For Raffi Wartanian MIA ’15, being on the ground in Turkey to remember the Armenian genocide was important both personally and historically.
“It’s about remembering the million and half people who were lost,” says Wartanian, who is concentrating in Urban and Social Policy and specializing in International Media Advocacy and Communications.
Wartanian recently traveled to Istanbul as part of an independent study to document the commemoration of the 100th anniversary of the genocide. He worked with the group Project 2015, a coalition of scholars, students, activists, artists, and genocide survivors who conducted a variety of commemoration events. The group offered a study grant that covered his costs.
Wartanian’s primary project is to create a video profile of Ara Dinkjian, a musician who performed during recent commemoration events. Dinkjian is one of the world’s foremost talents on the oud, a traditional string instrument similar to a lute. (He is also Wartanian’s oud instructor.)
Wartanian’s paternal grandparents and maternal great grandparents all survived the genocide. “It’s a big part of my own family’s history and I’d never been to Turkey until recently.” Before beginning his studies at SIPA, Wartanian lived in Armenia for a year on a Fulbright scholarship.
He describes the 100th anniversary period as intense for Armenians all over the world, and expresses frustration that Turkey’s government continues to deny the genocide—noting that Pope Francis recently recognized the genocide and the European Parliament has urged Turkey to do so as well.
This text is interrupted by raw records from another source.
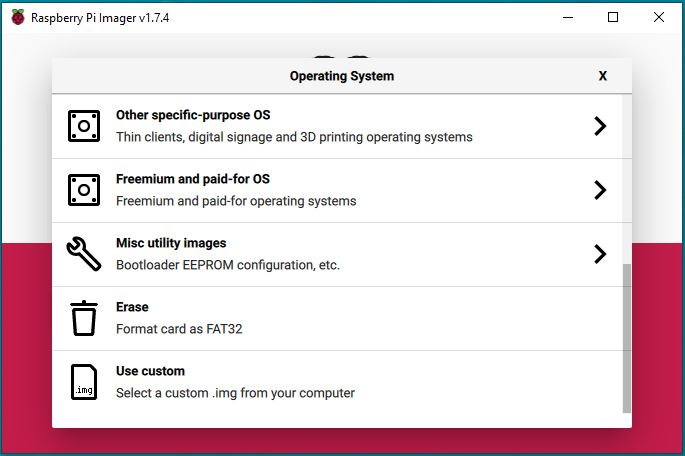
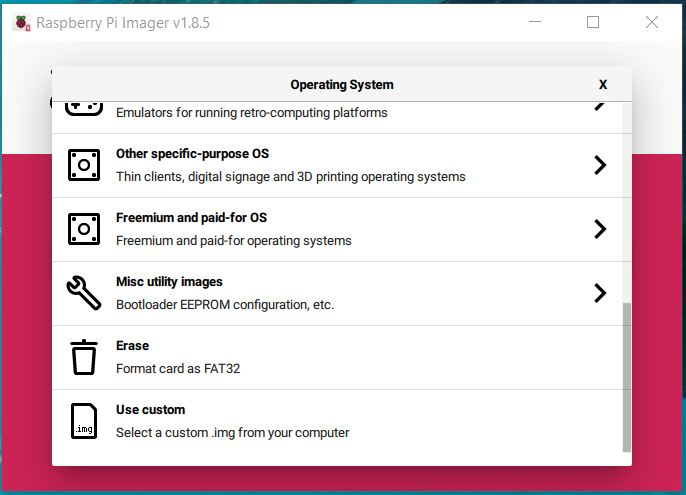
New OS image; New imager version

diff --git a/README.md b/README.md
@@ -11,6 +11,14 @@ All setup and configuration can be done from a Windows PC.  You don't need to lo
 See the Quick Start Guide in Section 1 below to get your station up and running.  
 See Section 2 if you want do dive a litte deeper into the details.  
 
+## Changelog  
+#### 2023-03-24
+- Pre-built image: `2024-03-24-rpi-sonde.img.xz` 
+  -- Includes RTL-SDR V4 driver  
+  -- Supports Radiosonde Auto-RX 1.7.2  
+- Instructions support Raspberry Pi Imager v1.8.5  
+
+
 ## Table of Contents
 1.    [Quick Start Guide](#quick-start-guide)  
 1.1   [Hardware Needed](#hardware-needed)  
@@ -40,15 +48,16 @@ Follow these instructions to get your station up and running.
 Note that some knowledge of Windows and Raspberry Pi is assumed.  
 
 ### 1.1 Hardware Needed <a name="hardware-needed"></a>  
-- [Raspberry Pi 3/4](https://www.raspberrypi.com/) with power supply  
+- [Raspberry Pi 3/4/5](https://www.raspberrypi.com/) with power supply  
 - [RTL-SDR dongle](https://www.rtl-sdr.com/rtl-sdr-quick-start-guide)  
 - Micro SD card in the range 8GB - 64GB  
 - Antenna suitable for the 400-406 MHz frequency range  
 
 ### 1.2 Software Needed <a name="software-needed"></a>  
 - The pre-built RTL-SDR Automatic Radiosonde Receiver Image located here:  
-https://www.dropbox.com/scl/fi/8tvo4vkd44ar3fgo6kzqs/2023-10-10-rpi-sonde.img.xz?rlkey=iquluja5slma2z61zbhek1drq&dl=0  
-You will need to download this image to your local PC - Note that the file size is 1.6 GB  
+https://www.dropbox.com/scl/fi/f5el392g9gnou3hew7234/2024-03-24-rpi-sonde.img.xz?rlkey=ywmumf9hdnjjxgro792vc5dpu&dl=0
+
+You will need to download this image to your local PC - Note that at least 2.1 GB of disk space is needed.  
 
 ### 1.3 Configuration Information Needed <a name="config-info-needed"></a>  
 You will need the following information to customize your station:  
@@ -76,37 +85,38 @@ The download page is here: https://www.raspberrypi.com/software
 
    <img src="./images/RaspberryPiImagerMain.jpg" alt="Raspberry Pi Imager" width="480"/>  
 
-4. Click the **CHOOSE OS** button.  
+4. Click the **CHOOSE DEVICE** button.  
+   Select the Raspberry Pi device you are using.  
+   
+5. Click the **CHOOSE OS** button.  
    Scroll down and click the **Use custom** option.  
    Navigate to the folder containing the pre-built image downloaded in Step 1 and select it.  
 
    <img src="./images/RaspberryPiImagerChooseOS.jpg" alt="Choose OS" width="480"/>  
 
-5. Click the **CHOOSE STORAGE** button.  
+6. Click the **CHOOSE STORAGE** button.  
    Select the Micro SD card inserted in Step 2.  
 
    <img src="./images/RaspberryPiImagerChooseStorage.jpg" alt="Choose Storage" width="480"/>  
 
-6. An *Advanced Options* button with a gear icon will appear on the main window. Click it.  
-   Select Image customization options **to always use**.  
-   Uncheck all customization options. Scroll down to make sure all options are unchecked.  
-   Leave the boxes in *Persistent Settings* checked.  
-   Click **SAVE**   
+7. Click the **NEXT** button.
+   A dialog box will appear with the question *Would you like to apply OS customisation settings?"  
+   Click **NO**    
 
-   <img src="./images/RaspberryPiImagerAdvanced.jpg" alt="Advanced Options" width="480"/>  
-
-7. Click the **WRITE** button.  An "*Are you sure you want to continue?*" warning message will be displayed. Click **YES**.  
+   <img src="./images/RaspberryPiImagerCustomisation.jpg" alt="Customisation Options" width="480"/>  
+   
+   A warning will appear that all existing data will be erased.  Click **YES** to continue.  
    The imager will write the image to the SD card and verify it.  
-   When complete, a *Write Successful* message box will appear.  
+
+8. When complete, a *Write Successful* message box will appear.  
    Remove the SD card and click **CONTINUE**.  
    Close the Raspberry Pi Imager application.  
    
    <img src="./images/RaspberryPiImagerComplete.jpg" alt="Write Successful" width="480"/> 
 
-8. A Windows File Explorer window may open with an error message saying that a drive is not accessible. This error can be ignored and dismissed.
+9. A Windows File Explorer window may open with an error message saying that a drive is not accessible. This error can be ignored and dismissed.
 
-   <img src="./images/LocationNotAvailable.jpg" alt="Location Not Available" />
-
+   <img src="./images/LocationNotAvailable.jpg" alt="Location Not Available" />  
 
 ### 1.6 Station Customization <a name="station-customization"></a>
In this context, Wartanian said, “It was personally important for me to be there.”